As such, there was so much riding on the casting of the two lead roles. It has to be believable that Yasir and Nuri would connect and then be willing to profess their love for each other after one perfect date together. Fortunately, the show has two solid leads in Michele Weaver and Will Catlett. Weaver is the true breakout star of the show. There is so much texture and nuance to her performance. Plus, there is more variety with Nuri's individual stories. One week she is helping her best friend Angela (Adara Victor) escape from a bad date. The next week she is pitching stories to the showrunner of the sitcom, Norman (Kadeem Hardison), in the hopes of it leading to a spinoff. All of the behind-the-scenes stuff in Hollywood is really pointed and very amusing. It's executed in such a wonderful way where it's clear that Nuri puts so much focus and attention on her career but it still being a rewarding and enriching experience for her. It's a lot of fun even though her boss is demanding and still marginalizes Nuri and Angela as the only two women in the writers room. Elsewhere, Catlett is giving a more consistent performance where Yasir's stories start to blend together. He doesn't have anywhere to go in his life except to try to keep proving his love to Nuri. As such, there is a lot of repetitiveness with his stories where he's simply trying to figure out where he's going to sleep that night and if his ex-girlfriend Ruby (Yootha Wong-Loi-Sing) or best friend Sean (Tyrone Brown) are going to be helpful in that regard. Yes, the show nails the desperation that comes out of the fear of one's dreams being crushed by an industry that doesn't want to notice. But it will also be more exciting in this corner of the world once Yasir starts getting some work in Hollywood.
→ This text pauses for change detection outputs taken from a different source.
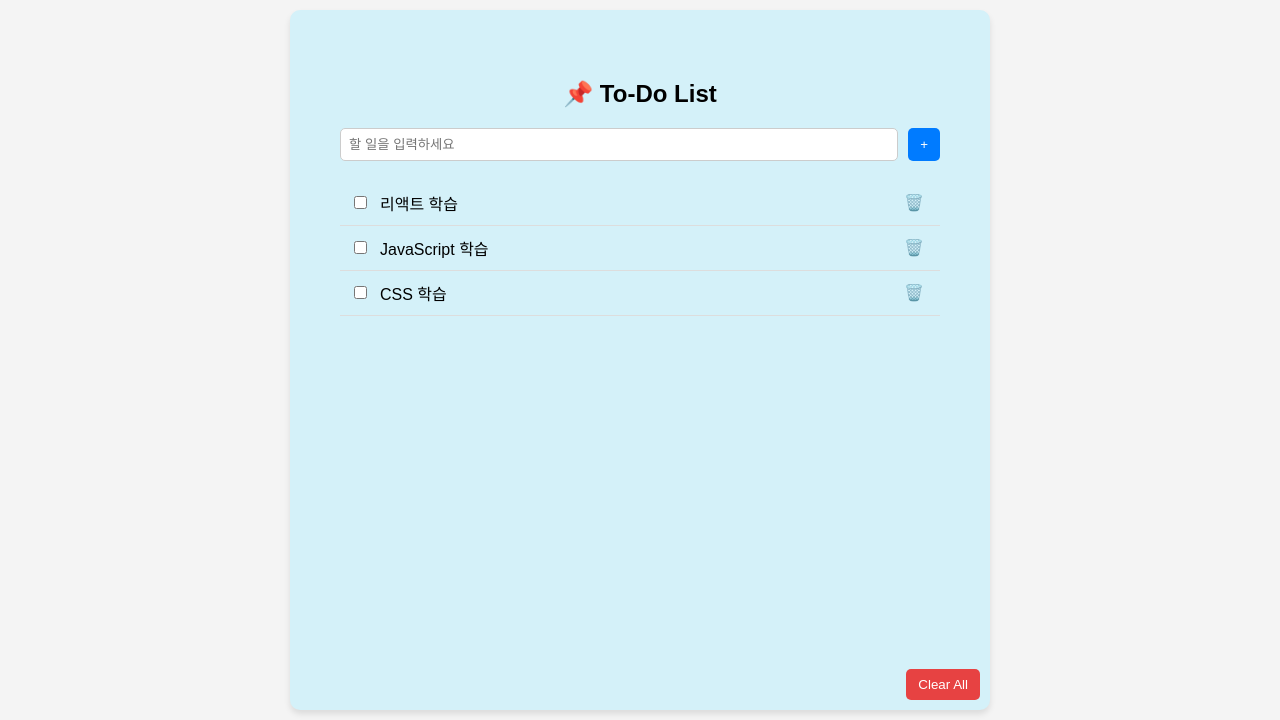
Repository: jongheonleee/todo-list
Page: /
An editor plug-in stored every save of this project. The page is shown before and after the next save, followed by the edit.
The browser window is 1280 px wide. The pictures show the whole page.
The project was rebuilt for these pictures with package versions that can differ from the ones it lists, and the page was loaded fresh each time.

Above is the page before, as saved 2025-02-20 13:21:13.

### src/App.js

import React from "react";
import { useState } from "react";
import "./App.css";
import InputForm from "./components/InputForm";
import ToDoList from "./components/ToDoList";


const App = () => {
  // 해당 컴포넌트에서 관리해야할 필드값 정의

  // 기본적으로 보여줄 리스트
  const [ id, setId ] = useState(''); // 특정 아잉템에 해당하는 id
  const [ items, setItems ] = useState([{ id : 1,   text : "리액트 학습",       done : false},
                                        { id : 2,   text : "JavaScript 학습", done : false},
                                        { id : 3,   text : "CSS 학습",        done : false}]); // 기본적으로 보여줄 items
  const [ text, setText ] = useState('');
  const [ done, setDone ] = useState(false);

  // 해당 컴포넌트에서 관리하는 필드값을 핸들링하는 함수 정의

  // 삭제 버튼 누르면 해당 아이템을 삭제함
  const handleDelete = (id) => {
    // 삭제 버튼 누르면 해당 아이템을 삭제함

    // - 사용자가 누른 아이템의 id가 현재 배열에 있는지 확인
    // - 해당 id에 대응되는 아이템이 있으면 해당 아이템을 제거한다
    const newItems = items.filter(item => item.id !== id);

    // 알림창 띄우기
    notify('Item deleted successfully');

    // - items를 업데이트한다
    setItems(newItems);

    // - id를 초기화한다.
    setId(-1);

  };

  const handleSubmit = (e) => {
    // 입력 폼을 입력하고 추가 버튼을 누르면 새로운 아이템을 등록함

    // - 리프레시 방지
    e.preventDefault();

    // - 작성한 타이틀 유효성 검증
    if (!isValidText(text)) {
      notify('please enter a right text');
      return;
    }

    // - 아이템 등록 처리
    const newItem = {id : crypto.randomUUID(), text: text, done: false};

    // - 아이템 배열에 추가
    const newItems = [...items, newItem];
    setItems(newItems);

    // - 아이템 추가되었음을 알림
    notify('Item added successfully');

    // - 초기화
    setId('');
    setText('');
    setDone(false);
  };


  const handleText = (e) => {
    // todo-item 타이틀 작성시 상태 변경
    setText(e.target.value);
  }


  const clearItems = () => {
    // 모든 아이템을 지움
    const newItems = [];
    setItems(newItems);
  }

  // 특정 작업 수행시 알림창 띄우기
  const notify = (message) =>  {
      alert(message);
  }

  // 아이템 유효성 검증
  const isValidText = (text) => {
    return text !== null && text.length > 0;
  }

  // 렌더링할 페이지 형태
  return (
    <div className="container">
      <div className="sub-container">
        <h2>📌 To-Do List</h2>
          {/* 입력 부분  */}
          <InputForm
            handleSubmit={handleSubmit}
            handleText={handleText}
          />

          {/* todo-list 부분 */}
          <ToDoList
            items={items}
            handleDelete={handleDelete}
          />

            {/* 모두 삭제 처리 */}
          <button
            onClick={clearItems}
            className="clear-btn"
          >
          Clear All
          </button>
      </div>

    </div>
  );
}

export default App;

### src/App.css
/* styles.css */
.container {
  font-family: Arial, sans-serif;
  background-color: #f4f4f4;
  display: flex;
  justify-content: center;
  align-items: center;
  height: 100vh;
  margin: 0;
}

.sub-container {
  position: relative; /* 부모 요소를 기준으로 위치 설정 */
  background-color: #D4F1F9;
  padding: 50px;
  border-radius: 10px;
  box-shadow: 0 4px 6px rgba(0, 0, 0, 0.1);
  width: 600px;
  height: 600px;
}

h2 {
  text-align: center;
  margin-bottom: 20px;
}

.input-area {
  display: flex;
  gap: 10px;
}

input[type="text"] {
  flex: 1;
  padding: 8px;
  border: 1px solid #ccc;
  border-radius: 5px;
}

.add-btn {
  background: #007bff;
  color: white;
  border: none;
  padding: 8px 12px;
  cursor: pointer;
  border-radius: 5px;
}

.add-btn:hover {
  background: #0056b3;
}

.todo-list {
  list-style: none;
  padding: 0;
  margin-top: 20px;
}

.todo-list li {
  display: flex;
  justify-content: space-between;
  align-items: center;
  padding: 10px;
  border-bottom: 1px solid #ddd;
}

.todo-item {
  display: flex;
  align-items: center;
  gap: 10px;
}

.delete-btn {
  background: none;
  border: none;
  color: red;
  cursor: pointer;
  font-size: 16px;
}

.delete-btn:hover {
  color: darkred;
}

.clear-btn {
  background: red;
  color: white;
  border: none;
  padding: 8px 12px;
  cursor: pointer;
  border-radius: 5px;
  position: absolute; /* 부모 컨테이너를 기준으로 위치 설정 */
  right: 10px; /* 오른쪽에서 10px 간격 */
  bottom: 10px; /* 아래쪽에서 10px 간격 */

}

### src/components/InputForm.js
import React from "react";
import "./InputForm.css";

const InputForm = ({ handleSubmit, handleText }) => {
    return (
        <form
            className="input-area"
            onSubmit={handleSubmit}
        >
            <input
                type="text"
                placeholder="할 일을 입력하세요"
                onChange={handleText}
            />
            <button
                type="submit"
                className="add-btn"
            >
            +
            </button>
        </form>
    );
}

export default InputForm;

### src/components/ToDoList.js
import React from "react";
import ToDoItem from "./ToDoItem";
import "./ToDoList.css"

const ToDoList = ({ items, handleDelete }) => {
    return (
        <ul className="todo-list">
            {
                items.map(item => {
                    return (
                        <ToDoItem
                            id={item.id}
                            text={item.text}
                            done={item.done}
                            handleDelete={handleDelete}
                        />
                    )
                })
            }
            {/* <li>
                <div className="todo-item">
                    <input type="checkbox" />
                    <span>리액트 학습</span>
                </div>
                <button className="delete-btn">🗑️</button>
            </li> */}
          {/* <li>
            <div className="todo-item">
              <input type="checkbox" />
              <span>JavaScript 학습</span>
            </div>
            <button className="delete-btn">🗑️</button>
          </li>
          <li>
            <div className="todo-item">
              <input type="checkbox" />
              <span>CSS 학습</span>
            </div>
            <button className="delete-btn">🗑️</button>
          </li> */}
        </ul>
    )
}

export default ToDoList;

### src/components/InputForm.css
.input-area {
    display: flex;
    gap: 10px;
}

input[type="text"] {
    flex: 1;
    padding: 8px;
    border: 1px solid #ccc;
    border-radius: 5px;
}

.add-btn {
    background: #007bff;
    color: white;
    border: none;
    padding: 8px 12px;
    cursor: pointer;
    border-radius: 5px;
}

.add-btn:hover {
    background: #0056b3;
}

.clear-btn {
    background: rgb(231, 66, 66);
    color: white;
    border: none;
    padding: 8px 12px;
    cursor: pointer;
    border-radius: 5px;
}

.clear-btn:hover {
    background: rgb(231, 117, 117);
}

### src/components/ToDoItem.js
import React from "react";
import "./ToDoItem.css"

// item은 3가지 필드를 지님
// - id, text, done
const ToDoItem = ({ id, text, done, handleDelete }) => {
    return (
        <li>
            <div
                id={id}
                className="todo-item"
            >
                <input type="checkbox" />
                <span>{done ? <del>text</del> : text}</span>
            </div>
            <button className="delete-btn" onClick={() => handleDelete(id)}>🗑️</button>
        </li>
    )
}

export default ToDoItem;

### src/components/ToDoList.css
.todo-list {
    list-style: none;
    padding: 0;
    margin-top: 20px;
}

.todo-item li {
    display: flex;
    justify-content: space-between;
    align-items: center;
    padding: 10px;
    border-bottom: 1px solid #ddd;
}

.todo-item {
    display: flex;
    align-items: center;
    gap: 10px;
}

.delete-btn {
    background: none;
    border: none;
    color: red;
    cursor: pointer;
    font-size: 16px;
}

.delete-btn:hover {
    color: darkred;
}

### src/components/ToDoItem.css
.todo-item li {
    display: flex;
    justify-content: space-between;
    align-items: center;
    padding: 10px;
    border-bottom: 1px solid #ddd;
}

.todo-item {
    display: flex;
    align-items: center;
    gap: 10px;
}

.delete-btn {
    background: none;
    border: none;
    color: red;
    cursor: pointer;
    font-size: 16px;
}

.delete-btn:hover {
    color: darkred;
}

Loaded but not shown: public/index.html (common file); src/index.js (common file); src/index.css (common file); src/reportWebVitals.js (common file)

After the next save:
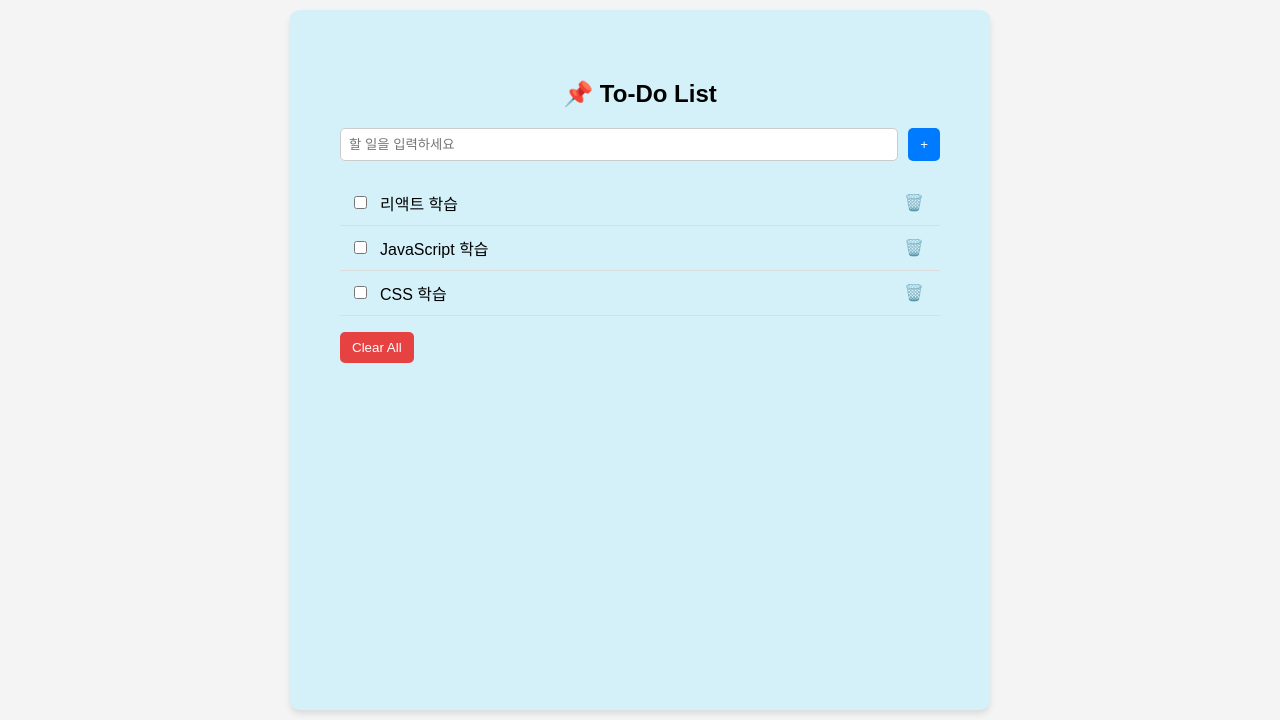
Saved 7 s later.
--- a/src/App.css
+++ b/src/App.css
@@ -80,16 +80,3 @@ input[type="text"] {
 .delete-btn:hover {
   color: darkred;
 }
-
-.clear-btn {
-  background: red;
-  color: white;
-  border: none;
-  padding: 8px 12px;
-  cursor: pointer;
-  border-radius: 5px;
-  position: absolute; /* 부모 컨테이너를 기준으로 위치 설정 */
-  right: 10px; /* 오른쪽에서 10px 간격 */
-  bottom: 10px; /* 아래쪽에서 10px 간격 */
-
-}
Of course, that's the direction the show is heading in as well. For every uncertainty that there is placed in the core relationship between Yasir and Nuri, there is also the comfort knowing that they are not only to going to work but they will still be together in 30 years. The show is told through the framing device of the couple filming some kind of special together in 2029 talking about the early days of their relationship and their careers in Hollywood. It's a fascinating way to structure this story. The wiser versions of the characters are played by different actors - Wendy Davis as Nuri and Clarke Peters as Yasir. They bring veteran acting chops to the series that allow for many of the twists and turns to be palpably understood. And yet, these versions of the characters are mostly just sitting on a couch talking directly to the camera about how they were feeling in a specific moment back in 1997. Yes, it means the show doesn't have to do too much production design of what life in 2029 must look like. But it at times feels unnecessary and a waste of casting actors such as Davis and Peters. The production definitely expands this world by relying on veteran actors to lift up the cast of relative unknowns in the main roles. That also includes Loretta Devine and Tammy Townsend as the mothers of Yasir and Nuri, respectively. Those two have some fun and compelling moments in these opening episodes as well. All of this is being done in a fascinating way that encourages me to keep my eye on the show moving forward to see how it develops and how it will continue telling this story. As such, it is worth checking out if you're a fan of this genre or wish to see a different couple in different circumstances depicted in the medium. It's worth the investment if you believe in the love of Yasir and Nuri right away.